Twenty-two universities have been selected to pilot the new system being designed to replace the research assessment exercise. But there are already concerns that the testing may be undermined by institutions manipulating the system to make themselves look good.
The research excellence framework will use a range of numerical measures, including the number of times academics' research is cited by their peers, in combination with peer review to judge the quality of a department's research.
The pilot institutions were chosen by the Higher Education Funding Council for England from 53 volunteers from across the UK. The testing of a range of models will start this summer, and the results will be available next spring.
The exercise is intended to help address many unanswered questions related to the design of the citations component - ranging from which subjects citations should be applied to and whether all an institution's staff and their papers should be included, to which citations database should be used.
Pilot institutions will provide Hefce with citations data for all staff eligible for inclusion in the 2008 RAE - regardless of whether the staff member was actually submitted - in 46 out of the 67 RAE subjects.

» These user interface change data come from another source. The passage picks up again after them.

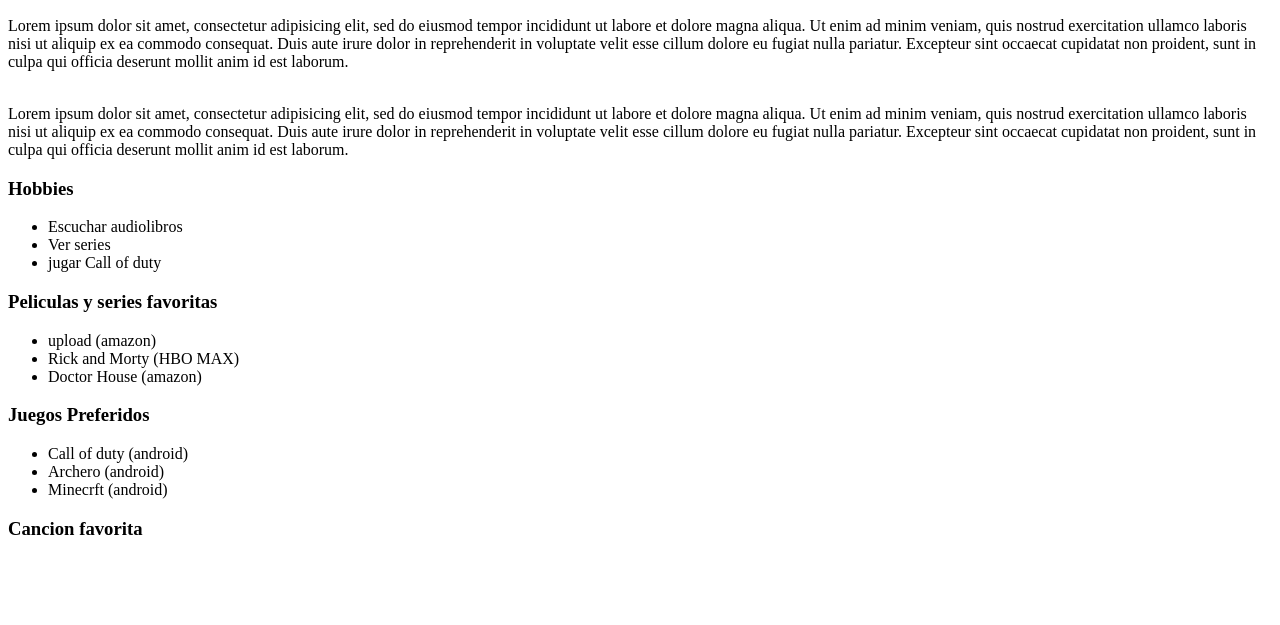
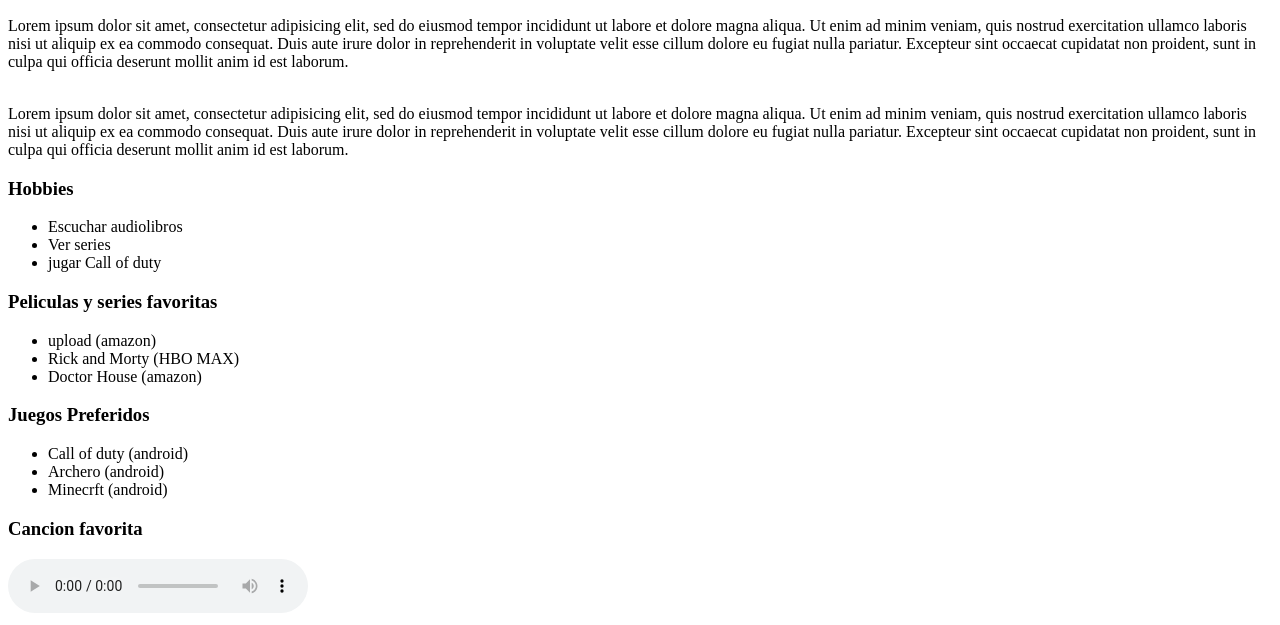
Before and after one commit to jesuscriss301/practica-html, a plain HTML site: page index.html in a window 1280 px wide. Shown: the part 322-947 px from the top of the page. Before the commit the page ends 881 px from the top, so only its background shows below. Drawn offline with Linux system fonts and the light colour scheme.

Commit message:
Cancion favorita

```diff
--- a/index.html
+++ b/index.html
@@ -54,9 +54,13 @@
     <section>
       <article class="">
         <h3>Cancion favorita</h3>
-        <audio src="audio/sandy-papo-mix-djronny.mp3">
+        <audio controls>
+          <source src="audio/sandy-papo-mix-djronny.mp3" type="audio/mp3">
+            Tu navegador no soporta audio HTML5.
+        </audio>
+      </article>
+      <article class="">
 
-        </audio>
       </article>
     </section>
   </body>
```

Institutions can provide data for other subjects if they wish.
But worries are emerging that the institutions selected to be part of the pilot may treat the run-through as a game to boost their standing.
Trevor McMillan, pro vice-chancellor for research at the University of Lancaster - which did not get chosen - said he could understand that those selected might be a "little nervous" that they are seen to be in competition, but it was important for the pilot to be a genuine evaluation of citations.
"There is a chance that they (the selected institutions) could skew things by submitting only papers with a high number of citations or ignoring different types of output that may have fewer citations such as conference proceedings ... It has clearly got to be best for the sector as a whole if everyone plays a straight bat."
Bob Allison, the pro-vice chancellor for research at the University of Sussex, which is one of those selected for the pilot, said: "Our view - which we hope is the view of everyone in the pilot - is that this is about trying to help the funding council and the sector to come up with the right solutions for institutions as a whole rather than using it in some way to try to make a statement about how good your university is at research at this particular point in time."
The institutions chosen to be part of the pilot are the universities of Bangor, Bath, Birmingham, Bournemouth, Cambridge, Durham, East Anglia, Glasgow, Leeds, Nottingham, Plymouth, Portsmouth, Southampton, Stirling, Sussex, as well as Imperial College London, the Institute of Cancer Research, the London School of Hygiene and Tropical Medicine, Queen's University Belfast, The Robert Gordon University, the Royal Veterinary College and University College London.